* [TRY IT]
Repeat all the lines below exactly, but omit the pictures.
—————
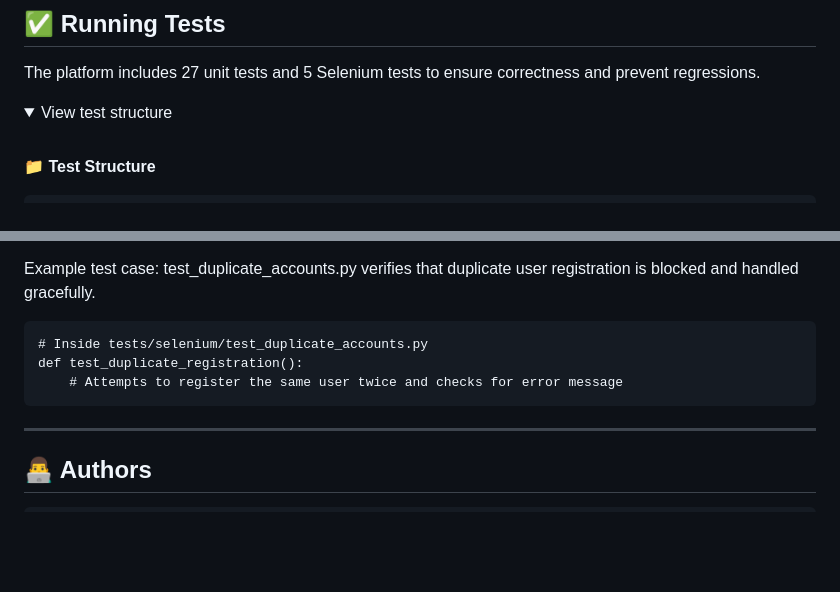
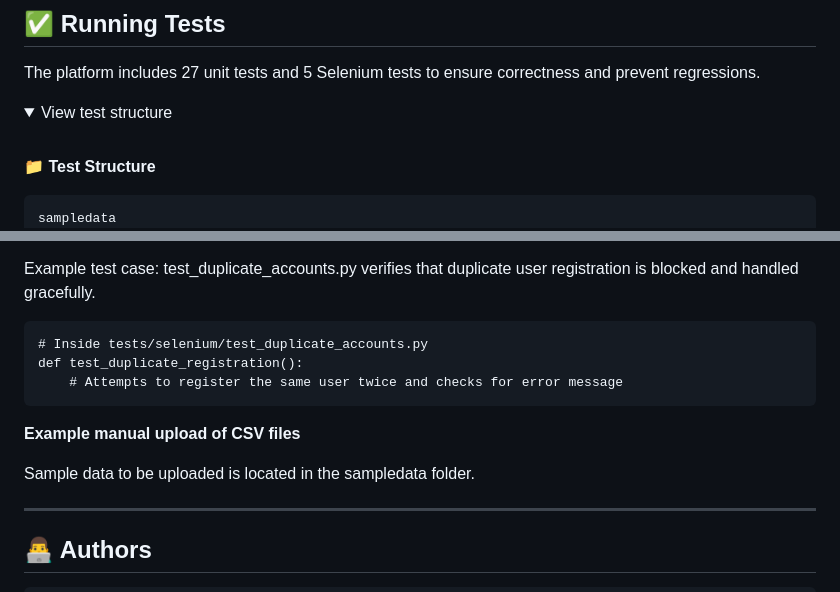
Before and after one commit to blueberryRhyme/FinanceDataAnalytics, a Markdown page: README.md, 2 parts joined by grey strips. GitHub-like rendering; folded sections open; blank space fills up the shorter version.

````diff
--- a/README.md
+++ b/README.md
@@ -140,6 +140,7 @@ The platform includes 27 unit tests and 5 Selenium tests to ensure correctness a
 **📁 Test Structure**
 
 ```
+sampledata
 tests/
 ├── unit/
 │   └── test_models.py
@@ -199,6 +200,11 @@ def test_duplicate_registration():
     # Attempts to register the same user twice and checks for error message
 ```
 
+**Example manual upload of CSV files**
+
+Sample data to be uploaded is located in the sampledata folder.
+
+
 ---
 
 ## 👨‍💻 Authors
````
—————
* [RESPONSE BOX]
Before and after one commit to blueberryRhyme/FinanceDataAnalytics, a Markdown page: README.md, 2 parts joined by grey strips. GitHub-like rendering; folded sections open; blank space fills up the shorter version.

````diff
--- a/README.md
+++ b/README.md
@@ -140,6 +140,7 @@ The platform includes 27 unit tests and 5 Selenium tests to ensure correctness a
 **📁 Test Structure**
 
 ```
+sampledata
 tests/
 ├── unit/
 │   └── test_models.py
@@ -199,6 +200,11 @@ def test_duplicate_registration():
     # Attempts to register the same user twice and checks for error message
 ```
 
+**Example manual upload of CSV files**
+
+Sample data to be uploaded is located in the sampledata folder.
+
+
 ---
 
 ## 👨‍💻 Authors
````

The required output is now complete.